The reality is, I am much older than my classmates. In fact, some may say someone’s mother came to class today; the truth is – she did. My journey has led me to return to college after a thirty-year hiatus. After completed my Associate in Arts degree, I applied to a few colleges, one of them being Rollins College. Rollins offered me the opportunity to design a degree within a liberal arts curriculum that would give me the platform to do what I have been doing previously – promote the arts.

Promoting the arts has been my passion since my involvement at a young age. Life has given me the occasions to experience the arts as a participant, volunteer, and supporter.  Rollins is now giving me the tools to further my endeavors through its classes, professors, and community.

My first encounter with a professor was to inquire about the self-design degree. Dr. John Sinclair, head of the Music Department, agreed to speak with me about my plans for the proposed degree.  We meet in the summer before the semester even began and he listened to the story of my journey and how I came to Rollins. His assistant sat in on the meeting and shared her personal experience at Rollins as a non-traditional student.  Our conversation included the pros and cons of designing a degree, working through the process; engaging professors to work with me on my proposal, and potential senior projects that are a requirement for the degree. As I listened to their advice, I became excited about my time ahead at Rollins and what I have to look forward to in my journey. Their encouragement throughout the discussion showed me that my time at Rollins would not be a solo flight, but an expedition complete with a navigation team to help guide me.

After meeting with Dr. Sinclair, I took a look at the notes I had written during our time together and began to formulate a plan for designing and completing my degree. I made a list of the departments I was interested in and the people I would need to connect with about my proposed degree. As I began to communicate with professors from the various departments, it was obvious they wanted to hear my ideas and help in any way they could. Their experience and advice were delivered with the intention of equipping a student with the tools not only for the immediate gratification but also for success in a career and life.
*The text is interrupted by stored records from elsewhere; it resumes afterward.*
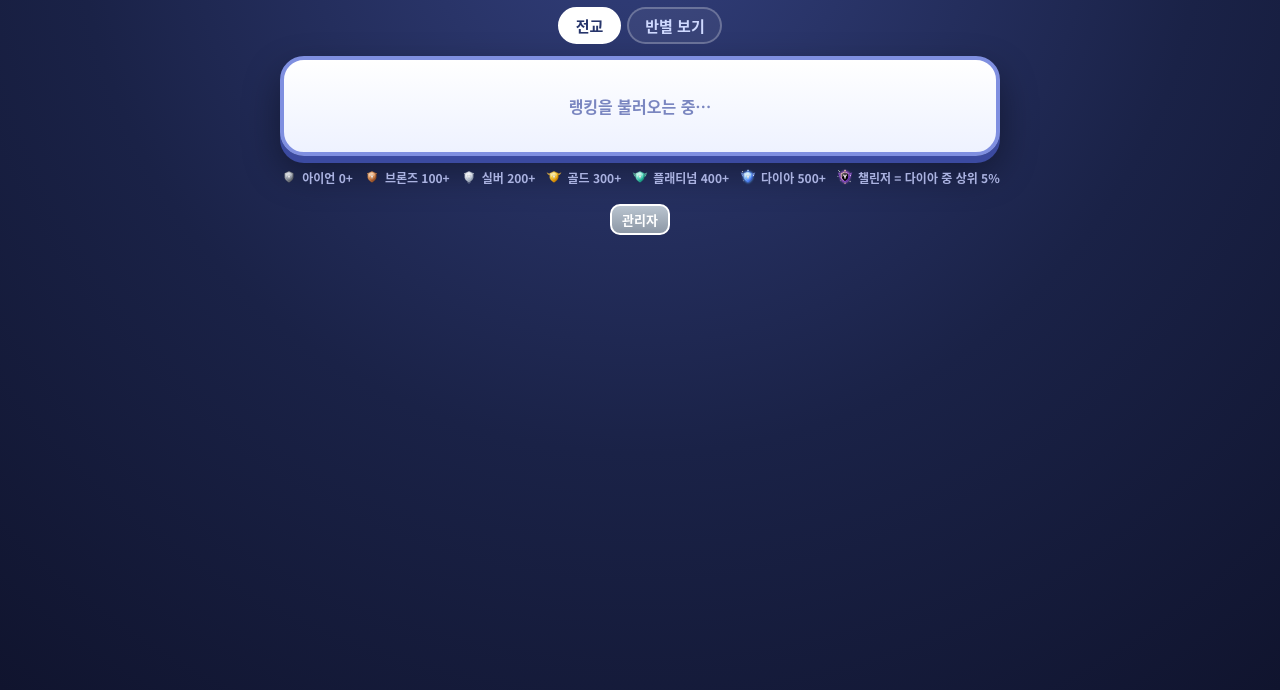
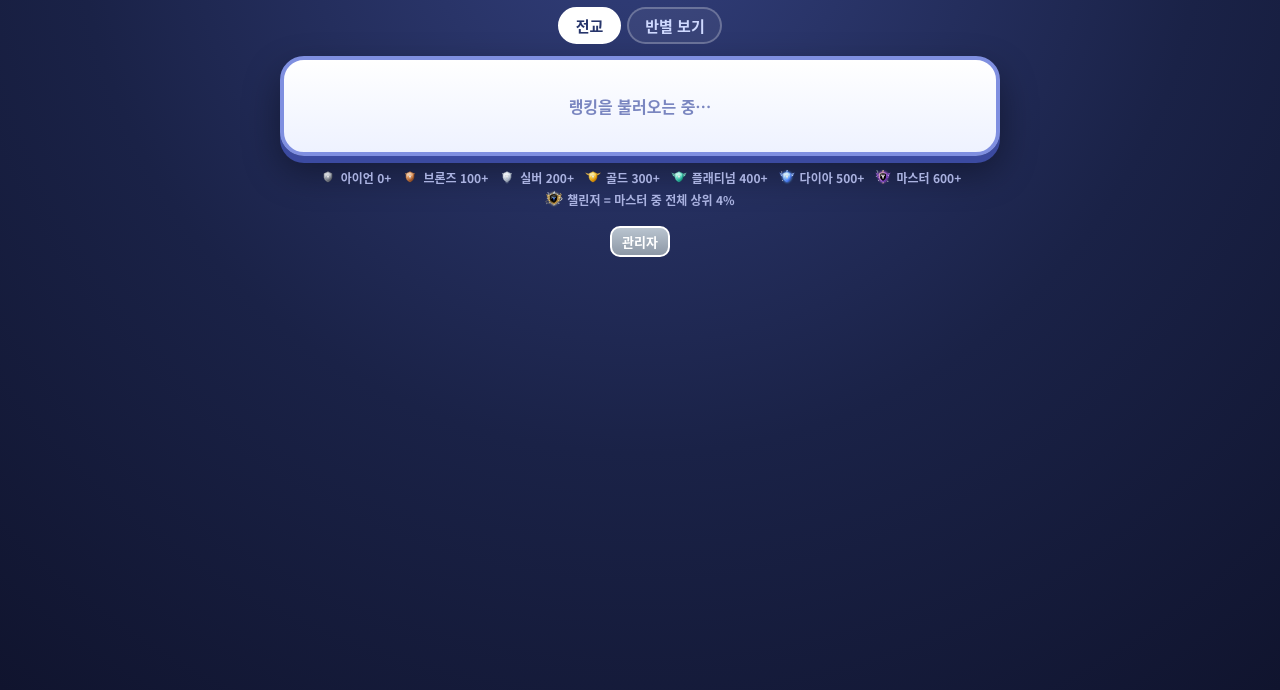
Before and after one commit to tjmstech/virusothello, a plain HTML site: page ranking.html in a window 1280 px wide. Shown: the part 110-800 px from the top of the page. Drawn offline with Linux system fonts and the light colour scheme; no server answers.

Commit message:
Add files via upload

```diff
--- a/ranking.html
+++ b/ranking.html
@@ -93,91 +93,102 @@ button,input{font-family:var(--f)}
 <script>
 const $=id=>document.getElementById(id);
 const C=window.COWRUN_CONFIG||{},DB=(C.databaseURL||'').replace(/\/+$/,'');
-const TIERS=[['아이언',0,'#c9ced6','#5d626b'],['브론즈',100,'#f0b27a','#8f4f22'],['실버',200,'#f4f7fb','#7f8ca0'],['골드',300,'#ffe58a','#b77a00'],['플래티넘',400,'#9ff5e2','#16897a'],['다이아',500,'#b5dcff','#2560c9']];
-const CHAL=['챌린저',null,'#ffb8f0','#8a2bd6'],CH_RATE=.05,CH_MIN=500;
+const TIERS=[['아이언',0,'#c9ced6','#5d626b'],['브론즈',100,'#f0b27a','#8f4f22'],['실버',200,'#f4f7fb','#7f8ca0'],['골드',300,'#ffe58a','#b77a00'],['플래티넘',400,'#9ff5e2','#16897a'],['다이아',500,'#b5dcff','#2560c9'],['마스터',600,'#e0c4ff','#8a2bd6']];
+const CHAL=['챌린저',null,'#fff1b0','#b07a10'],CH_RATE=.04,CH_MIN=600;
 function tierIdx(p){let k=0;for(let i=0;i<TIERS.length;i++)if(p>=TIERS[i][1])k=i;return k;}
 // [이름, 최소 점수, 대표 밝은 색, 대표 진한 색, 팔레트(밝음→어두움)]
-const PAL={
- '아이언':['#f1f3f6','#b4bac4','#6b717b','#34373e'],
- '브론즈':['#ffe2c2','#eda46a','#a5582a','#5a2a0e'],
- '실버':['#ffffff','#e3e9f2','#a3afc2','#5b6679'],
- '골드':['#fff8cf','#ffd84a','#e39400','#7d4800'],
- '플래티넘':['#effffb','#86f3dc','#19ad95','#0a5248'],
- '다이아':['#f5fcff','#a8dcff','#4b86ff','#1c2f9e'],
- '챌린저':['#fff0fb','#ff9be3','#a45bff','#3b0f78']
+// 티어 배지 (다이아부터 계속 움직여요)
+const ST={
+ '?':{lvl:0,pal:['#f3f4fb','#d6dbef','#8a93c2','#4a5280']},
+ '아이언':{lvl:0,pal:['#f1f3f6','#b4bac4','#6b717b','#34373e']},
+ '브론즈':{lvl:1,pal:['#ffe2c2','#eda46a','#a5582a','#5a2a0e']},
+ '실버':{lvl:2,pal:['#ffffff','#e3e9f2','#a3afc2','#5b6679']},
+ '골드':{lvl:3,pal:['#fff8cf','#ffd84a','#e39400','#7d4800']},
+ '플래티넘':{lvl:4,pal:['#effffb','#86f3dc','#19ad95','#0a5248']},
+ '다이아':{lvl:5,pal:['#f5fcff','#a8dcff','#4b86ff','#1c2f9e'],aura:'#5aa8ff'},
+ '마스터':{lvl:6,rainbow:1,pal:['#fff0fb','#ff9be3','#a45bff','#3b0f78'],frame:['#fff2a8','#ffb3ec','#8b45e6','#2a0a5e'],aura:'#e07bff',orbit:2},
+ '챌린저':{lvl:7,pal:['#fff','#fff','#888','#333'],frame:['#fffdf2','#ffe27a','#d9a23a','#7a4e10'],wing:['#fffdf2','#ffe27a','#d9a23a'],gem:['#fff','#bfe4ff','#2f7bff'],aura:'#fff1b0',orbit:3,ring:1,stars:8,
+   yGrad:'<stop offset="0" stop-color="#8fd0ff"/><stop offset=".5" stop-color="#2f6bff"/><stop offset="1" stop-color="#14309e"/>',yGlow:'#9fd2ff',
+   plateStops:an=>`<stop offset="0">${an('#ffffff;#fffaf0;#f4fbff;#ffffff',3)}</stop><stop offset=".5">${an('#f3efe6;#fff3dc;#e9f2fb;#f3efe6',3)}</stop><stop offset="1">${an('#c9bfae;#d9c39a;#aebccc;#c9bfae',3)}</stop>`,
+   frameStops:an=>`<stop offset="0">${an('#ffffff;#fffdf2;#fff6d6;#ffffff',2.2)}</stop><stop offset=".35">${an('#ffe27a;#fff0b0;#ffe27a;#ffe27a',2.2)}</stop><stop offset=".72" stop-color="#d9a23a"/><stop offset="1" stop-color="#7a4e10"/>`}
 };
-function badgeSVG(t,isCh){
-  const name=isCh?'챌린저':t[0],lvl=isCh?6:TIERS.findIndex(x=>x[0]===name);
-  const P=PAL[name]||['#f3f4fb','#d6dbef','#8a93c2','#4a5280'];
-  const u=(isCh?'C':'T')+Math.max(lvl,0)+(name==='?'||lvl<0?'q':'');
-  const fx=lvl>=5;                      // 다이아·챌린저: 움직이는 효과
+function badge(key){
+  const S=ST[key],lvl=S.lvl,P=S.pal,u='B'+[...key].map(c=>c.charCodeAt(0).toString(36)).join('');
+  const fx=lvl>=5;
   const sh='M32 4 L54 14 V34 Q54 49 32 61 Q10 49 10 34 V14 Z';
   const inner='M32 10 L48.5 17.5 V33.5 Q48.5 45 32 54.5 Q15.5 45 15.5 33.5 V17.5 Z';
   const Y='M32 31 L25.6 23.6 M32 31 L38.4 23.6 M32 31 L32 38.6';
-  // 판 색: 챌린저는 무지갯빛이 천천히 돌아요
-  const plateStops=isCh
-    ?`<stop offset="0"><animate attributeName="stop-color" values="#ffd1f4;#c9b2ff;#a9f0ff;#fff0a8;#ffd1f4" dur="4s" repeatCount="indefinite"/></stop>
-      <stop offset=".5"><animate attributeName="stop-color" values="#c45bff;#6f7bff;#3fd6ff;#ff7ad9;#c45bff" dur="4s" repeatCount="indefinite"/></stop>
-      <stop offset="1"><animate attributeName="stop-color" values="#4a12a0;#2b2a9e;#1b6aa8;#8a1a8a;#4a12a0" dur="4s" repeatCount="indefinite"/></stop>`
+  const anim=(vals,d)=>`<animate attributeName="stop-color" values="${vals}" dur="${d}s" repeatCount="indefinite"/>`;
+  const plate=S.plateStops?S.plateStops(anim):S.rainbow
+    ?`<stop offset="0">${anim('#ffd1f4;#c9b2ff;#a9f0ff;#fff0a8;#ffd1f4',4)}</stop><stop offset=".5">${anim('#c45bff;#6f7bff;#3fd6ff;#ff7ad9;#c45bff',4)}</stop><stop offset="1">${anim('#4a12a0;#2b2a9e;#1b6aa8;#8a1a8a;#4a12a0',4)}</stop>`
     :`<stop offset="0" stop-color="${P[0]}"/><stop offset=".45" stop-color="${P[1]}"/><stop offset="1" stop-color="${P[2]}"/>`;
-  const wing=(k)=>{
-    const y=17+k*8.5,len=10+(2-k)*3.2;
+  const F=S.frame||[P[0],P[1],P[2],P[3]];
+  const frame=S.frameStops?S.frameStops(anim):S.frameAnim
+    ?`<stop offset="0">${anim('#ffffff;#fff3b0;#ffd1f4;#ffffff',2.4)}</stop><stop offset=".35">${anim('#ffe27a;#ffb3ec;#a9f0ff;#ffe27a',2.4)}</stop><stop offset=".7" stop-color="#9a4ae6"/><stop offset="1" stop-color="#2a0a5e"/>`
+    :`<stop offset="0" stop-color="${F[0]}"/><stop offset=".3" stop-color="${F[1]}"/><stop offset=".7" stop-color="${F[2]}"/><stop offset="1" stop-color="${F[3]}"/>`;
+  const W=S.wing||(S.rainbow?['#ffd6f5','#b86bff','#3b0f78']:[P[0],P[1],P[2]]);
+  const G=S.gem||(S.rainbow?['#fff','#ffe27a','#ff6ad5']:['#fff',P[1],P[2]]);
+  const edge=F[3];
+  const wing=(k)=>{const y=17+k*8.5-(lvl>=7?3:0),len=10+(3-k)*3.2+(lvl>=7?2:0);
     const f=`M11.5 ${y} Q${11.5-len*.55} ${y-1.5} ${11.5-len} ${y-7} Q${11.5-len*.75} ${y+5.5} 11.5 ${y+7.5} Z`;
     const hl=`M11 ${y+1.5} Q${11-len*.45} ${y+.5} ${11-len*.85} ${y-4.5}`;
-    const one=`<path d="${f}" fill="url(#w${u})" stroke="${P[3]}" stroke-width="1.5" stroke-linejoin="round"/><path d="${hl}" fill="none" stroke="rgba(255,255,255,.65)" stroke-width="1.1" stroke-linecap="round"/>`;
-    return one+`<g transform="translate(64,0) scale(-1,1)">${one}</g>`;
-  };
-  let wings='';if(lvl>=3)wings+=wing(0);if(lvl>=4)wings+=wing(1);if(lvl>=6)wings+=wing(2);
-  const gem=(cx,cy,r)=>`<path d="M${cx} ${cy-r} L${cx+r*.85} ${cy} L${cx} ${cy+r} L${cx-r*.85} ${cy} Z" fill="url(#j${u})" stroke="${P[3]}" stroke-width="1.4" stroke-linejoin="round"/><path d="M${cx} ${cy-r} L${cx+r*.85} ${cy} L${cx} ${cy}Z" fill="rgba(255,255,255,.55)"/>`;
+    const one=`<path d="${f}" fill="url(#w${u})" stroke="${edge}" stroke-width="1.5" stroke-linejoin="round"/><path d="${hl}" fill="none" stroke="rgba(255,255,255,.7)" stroke-width="1.1" stroke-linecap="round"/>`;
+    return one+`<g transform="translate(64,0) scale(-1,1)">${one}</g>`;};
+  const nW=lvl>=7?4:lvl>=6?3:lvl>=4?2:lvl>=3?1:0;let wings='';for(let k=0;k<nW;k++)wings+=wing(k);
+  const gem=(cx,cy,r)=>`<path d="M${cx} ${cy-r} L${cx+r*.85} ${cy} L${cx} ${cy+r} L${cx-r*.85} ${cy} Z" fill="url(#j${u})" stroke="${edge}" stroke-width="1.4" stroke-linejoin="round"/><path d="M${cx} ${cy-r} L${cx+r*.85} ${cy} L${cx} ${cy}Z" fill="rgba(255,255,255,.6)"/>`;
   let deco='';
-  if(lvl===1||lvl===2)deco+=`<circle cx="10" cy="15" r="2.7" fill="url(#j${u})" stroke="${P[3]}" stroke-width="1.3"/><circle cx="54" cy="15" r="2.7" fill="url(#j${u})" stroke="${P[3]}" stroke-width="1.3"/>`;
+  if(lvl===1||lvl===2)deco+=`<circle cx="10" cy="15" r="2.7" fill="url(#j${u})" stroke="${edge}" stroke-width="1.3"/><circle cx="54" cy="15" r="2.7" fill="url(#j${u})" stroke="${edge}" stroke-width="1.3"/>`;
   if(lvl===2)deco+=`<path d="M25.5 61.6 L32 65.2 L38.5 61.6" fill="none" stroke="${P[2]}" stroke-width="2.2" stroke-linecap="round" stroke-linejoin="round"/>`;
-  if(lvl>=5)deco+=gem(32,1.5,6.2);
+  if(lvl>=5)deco+=gem(32,1.5,lvl>=7?7.4:6.2);
   if(lvl>=6)deco+=gem(32,64.5,5);
+  if(lvl>=7)deco+=gem(13,9,3.4)+gem(51,9,3.4);
   const facets=lvl>=5?`<path d="M32 10 L23.5 22.5 L32 28.5 L40.5 22.5 Z M15.5 17.5 L23.5 22.5 M48.5 17.5 L40.5 22.5 M23.5 22.5 L15.5 33.5 M40.5 22.5 L48.5 33.5 M32 28.5 L32 54.5" fill="none" stroke="rgba(255,255,255,.32)" stroke-width="1.1"/>`:'';
-  // 반짝이는 빛줄기(대각선 띠)가 판 위를 지나가요: 플래티넘부터
-  const sweep=lvl>=4?`<rect x="-30" y="-10" width="14" height="90" fill="url(#s${u})" transform="rotate(25 32 32)"><animate attributeName="x" values="-30;-30;80" keyTimes="0;${lvl>=5?.35:.6};1" dur="${lvl>=6?2.2:lvl>=5?2.8:4}s" repeatCount="indefinite"/></rect>`:'';
-  // 별 반짝임 (4갈래 별), 챌린저는 둘레를 도는 빛 알갱이
-  const star=(x,y,s,d,dl)=>`<g transform="translate(${x} ${y})"><path d="M0 -${s} Q${s*.18} -${s*.18} ${s} 0 Q${s*.18} ${s*.18} 0 ${s} Q-${s*.18} ${s*.18} -${s} 0 Q-${s*.18} -${s*.18} 0 -${s} Z" fill="#fff"><animateTransform attributeName="transform" type="scale" values="0;1;0;0" keyTimes="0;.2;.45;1" dur="${d}s" begin="${dl}s" repeatCount="indefinite"/></path></g>`;
-  let fxBack='',fxFront='';
+  const sweep=lvl>=4?`<rect x="-30" y="-10" width="14" height="90" fill="url(#s${u})" transform="rotate(25 32 32)"><animate attributeName="x" values="-30;-30;80" keyTimes="0;${lvl>=7?.2:lvl>=5?.35:.6};1" dur="${lvl>=7?1.8:lvl>=6?2.2:lvl>=5?2.8:4}s" repeatCount="indefinite"/></rect>`:'';
+  const star=(x,y,s,d,dl,c='#fff')=>`<g transform="translate(${x} ${y})"><path d="M0 -${s} Q${s*.18} -${s*.18} ${s} 0 Q${s*.18} ${s*.18} 0 ${s} Q-${s*.18} ${s*.18} -${s} 0 Q-${s*.18} -${s*.18} 0 -${s} Z" fill="${c}"><animateTransform attributeName="transform" type="scale" values="0;1;0;0" keyTimes="0;.2;.45;1" dur="${d}s" begin="${dl}s" repeatCount="indefinite"/></path></g>`;
+  let back='',front='',ringBack='',ringFront='';
   if(fx){
-    const gc=isCh?'#e07bff':'#5aa8ff';
-    fxBack=`<path d="${sh}" fill="${gc}" filter="url(#b${u})" transform="translate(32 33) scale(1.08) translate(-32 -33)"><animate attributeName="opacity" values=".35;.9;.35" dur="${isCh?1.6:2.2}s" repeatCount="indefinite"/></path>`;
-    fxFront=star(4,6,4.2,2.4,0)+star(60,24,3.4,2.4,.8)+star(8,52,3,2.4,1.5);
-    if(isCh){
-      fxFront+=star(58,56,4,2,.4)+star(-4,30,3.2,2,1.2);
-      const orbit='M32 -6 A30 36 0 1 1 31.9 -6 Z';
-      fxFront+=`<circle r="2.2" fill="#fff6c2"><animateMotion dur="3.2s" repeatCount="indefinite" path="${orbit}"/></circle><circle r="1.6" fill="#a9f0ff"><animateMotion dur="3.2s" begin="-1.6s" repeatCount="indefinite" path="${orbit}"/></circle>`;
+    back=`<path d="${sh}" fill="${S.aura}" filter="url(#b${u})" transform="translate(32 33) scale(${lvl>=7?1.18:1.08}) translate(-32 -33)"><animate attributeName="opacity" values=".35;.9;.35" dur="${lvl>=6?1.6:2.2}s" repeatCount="indefinite"/></path>`;
+    const pts=[[4,6,4.2],[60,24,3.4],[8,52,3],[58,56,4],[-4,30,3.2],[66,4,3],[-6,58,2.6],[34,-8,2.8]];
+    const n=S.stars||(lvl>=6?5:3);
+    pts.slice(0,n).forEach((q,i)=>front+=star(q[0],q[1],q[2],2+(i%3)*.3,(i*.37)%1.6,i%3===2&&lvl>=7?'#ffe27a':'#fff'));
+    const orbit='M32 -6 A30 36 0 1 1 31.9 -6 Z',cols=['#fff6c2','#a9f0ff','#ffb3ec'];
+    for(let i=0;i<(S.orbit||0);i++)front+=`<circle r="${2.2-i*.3}" fill="${cols[i]}"><animateMotion dur="3.2s" begin="-${(i*3.2/(S.orbit)).toFixed(2)}s" repeatCount="indefinite" path="${orbit}"/></circle>`;
+    if(S.ring){
+      // 행성 고리: 뒤쪽 반은 배지 뒤로, 앞쪽 반은 배지 바깥 양옆에서만 보여서 감싸고 도는 것처럼 보여요
+      const ring=(clip)=>`<g transform="rotate(-12 32 40)" clip-path="url(#${clip}${u})"><ellipse cx="32" cy="40" rx="45" ry="12" fill="none" stroke="#ffe27a" stroke-opacity=".55" stroke-width="2.4"/><ellipse cx="32" cy="40" rx="45" ry="12" fill="none" stroke="#fff" stroke-width="3.2" stroke-linecap="round" stroke-dasharray="14 160"><animate attributeName="stroke-dashoffset" values="0;-174" dur="1.6s" repeatCount="indefinite"/></ellipse></g>`;
+      ringBack=ring('rt');ringFront=ring('rb');
     }
   }
-  const frameStops=isCh
-    ?`<stop offset="0" stop-color="#fff2a8"/><stop offset=".35" stop-color="#ffb3ec"/><stop offset=".7" stop-color="#8b45e6"/><stop offset="1" stop-color="#2a0a5e"/>`
-    :`<stop offset="0" stop-color="${P[0]}"/><stop offset=".3" stop-color="${P[1]}"/><stop offset=".7" stop-color="${P[2]}"/><stop offset="1" stop-color="${P[3]}"/>`;
-  return `<svg viewBox="-14 -8 92 82" xmlns="http://www.w3.org/2000/svg" style="overflow:visible"><defs>
-    <linearGradient id="m${u}" x1="0" y1="0" x2="1" y2="1">${frameStops}</linearGradient>
-    <linearGradient id="g${u}" x1="0" y1="0" x2=".35" y2="1">${plateStops}</linearGradient>
-    <linearGradient id="w${u}" x1="1" y1="0" x2="0" y2="1"><stop offset="0" stop-color="${isCh?'#ffd6f5':P[0]}"/><stop offset=".5" stop-color="${isCh?'#b86bff':P[1]}"/><stop offset="1" stop-color="${isCh?'#3b0f78':P[2]}"/></linearGradient>
-    <linearGradient id="j${u}" x1="0" y1="0" x2="1" y2="1"><stop offset="0" stop-color="#ffffff"/><stop offset=".5" stop-color="${isCh?'#ffe27a':P[1]}"/><stop offset="1" stop-color="${isCh?'#ff6ad5':P[2]}"/></linearGradient>
+  const yc=S.yGrad?`url(#y${u})`:(S.yc||'#fff');
+  return `<svg viewBox="-16 -12 96 90" xmlns="http://www.w3.org/2000/svg" style="overflow:visible"><defs>
+    <linearGradient id="m${u}" x1="0" y1="0" x2="1" y2="1">${frame}</linearGradient>
+    <linearGradient id="g${u}" x1="0" y1="0" x2=".35" y2="1">${plate}</linearGradient>
+    <linearGradient id="w${u}" x1="1" y1="0" x2="0" y2="1"><stop offset="0" stop-color="${W[0]}"/><stop offset=".5" stop-color="${W[1]}"/><stop offset="1" stop-color="${W[2]}"/></linearGradient>
+    <linearGradient id="j${u}" x1="0" y1="0" x2="1" y2="1"><stop offset="0" stop-color="${G[0]}"/><stop offset=".5" stop-color="${G[1]}"/><stop offset="1" stop-color="${G[2]}"/></linearGradient>
     <linearGradient id="s${u}" x1="0" y1="0" x2="1" y2="0"><stop offset="0" stop-color="#fff" stop-opacity="0"/><stop offset=".5" stop-color="#fff" stop-opacity=".75"/><stop offset="1" stop-color="#fff" stop-opacity="0"/></linearGradient>
-    <filter id="b${u}" x="-50%" y="-50%" width="200%" height="200%"><feGaussianBlur stdDeviation="4"/></filter>
-    <clipPath id="c${u}"><path d="${inner}"/></clipPath></defs>
-    ${fxBack}${wings}
-    <path d="${sh}" fill="url(#m${u})" stroke="${isCh?'#2a0a5e':P[3]}" stroke-width="2" stroke-linejoin="round"/>
+    ${S.yGrad?`<linearGradient id="y${u}" x1="0" y1="0" x2="0" y2="1">${S.yGrad}</linearGradient>`:''}
+    <linearGradient id="r${u}" x1="0" y1="0" x2="1" y2="0"><stop offset="0" stop-color="#ffe27a"/><stop offset=".5" stop-color="#ffffff"/><stop offset="1" stop-color="#ff9be3"/></linearGradient>
+    <filter id="b${u}" x="-50%" y="-50%" width="200%" height="200%"><feGaussianBlur stdDeviation="4.5"/></filter>
+    <clipPath id="c${u}"><path d="${inner}"/></clipPath>
+    <clipPath id="rt${u}"><rect x="-30" y="-30" width="124" height="70"/></clipPath><clipPath id="rb${u}"><rect x="-30" y="40" width="38" height="60"/><rect x="56" y="40" width="40" height="60"/></clipPath></defs>
+    ${back}${ringBack}${wings}
+    <path d="${sh}" fill="url(#m${u})" stroke="${edge}" stroke-width="2" stroke-linejoin="round"/>
     <path d="${sh}" fill="none" stroke="rgba(255,255,255,.45)" stroke-width="1" transform="translate(32 32.5) scale(.93) translate(-32 -32.5)"/>
     <path d="${inner}" fill="url(#g${u})"/>
-    <g clip-path="url(#c${u})"><path d="M10 10 L54 10 L10 38 Z" fill="rgba(255,255,255,.25)"/>${facets}${sweep}</g>
+    <g clip-path="url(#c${u})"><path d="M10 10 L54 10 L10 38 Z" fill="rgba(255,255,255,.22)"/>${facets}${sweep}</g>
     <path d="${inner}" fill="none" stroke="rgba(0,0,0,.28)" stroke-width="1.2"/>
     <g stroke-linecap="round" fill="none">
-      ${fx?`<path d="${Y}" stroke="${isCh?'#ffd1f4':'#cfe9ff'}" stroke-width="8" opacity=".55"/>`:''}
-      <path d="${Y}" stroke="rgba(0,0,0,.3)" stroke-width="5.4" transform="translate(0 1.3)"/>
-      <path d="${Y}" stroke="#fff" stroke-width="4.6"/></g>
-    ${deco}${fxFront}</svg>`;
+      ${fx?`<path d="${Y}" stroke="${S.yGlow?S.yGlow:S.plateStops?'#c9ffe9':(S.yc?'#ffe9a0':(S.rainbow?'#ffd1f4':'#cfe9ff'))}" stroke-width="${S.yGrad?5.6:8}" opacity="${S.yGrad?.3:.5}"/>`:''}
+      <path d="${Y}" stroke="rgba(0,0,0,${S.yGrad?.18:.3})" stroke-width="${S.yGrad?4.8:5.4}" transform="translate(0 ${S.yGrad?1:1.3})"/>
+      <path d="${Y}" stroke="${yc}" stroke-width="${S.yGrad?4.2:4.6}"/>${S.yGrad?`<path d="M30.6 29.3 L26.4 24.4" stroke="rgba(255,255,255,.7)" stroke-width="1.1"/>`:''}</g>
+    ${deco}${ringFront}${front}</svg>`;
 }
+function badgeSVG(t,isCh){return badge(isCh?'챌린저':(ST[t[0]]?t[0]:'?'));}
 function el(t,c,x){const e=document.createElement(t);if(c)e.className=c;if(x!=null)e.textContent=x;return e;}
 function clsName(id){return `${id[0]}학년 ${+id.slice(1,3)}반`;}
 let data={},cls='',token=null,admin=false;
 let myId=null;try{myId=(JSON.parse(localStorage.getItem('voAuth')||'null')||{}).id||null;}catch(e){}
-$('legend').innerHTML=TIERS.map(t=>`<span><i>${badgeSVG(t)}</i>${t[0]} ${t[1]}+</span>`).join('')+`<span><i>${badgeSVG(CHAL,true)}</i>챌린저 = 다이아 중 상위 5%</span>`;
+$('legend').innerHTML=TIERS.map(t=>`<span><i>${badgeSVG(t)}</i>${t[0]} ${t[1]}+</span>`).join('')+`<span><i>${badgeSVG(CHAL,true)}</i>챌린저 = 마스터 중 전체 상위 4%</span>`;
 
 function render(){
   if(document.activeElement&&document.activeElement.tagName==='INPUT'&&$('list').contains(document.activeElement))return;
```
Also changed, not shown: index.html (+79 -65 lines).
My proposal is still being written and I continue to seek advice during my time at Rollins and for the future. Guidance has continued through a variety of professors, some through their coursework and others outside of the classroom. My goal is to secure approval for my self-designed degree and complete it in the two years I have remaining at Rollins. I would like to be thought of as a student who desires excellence in all things. This will be an attainable goal for a mom studying at an excellent school.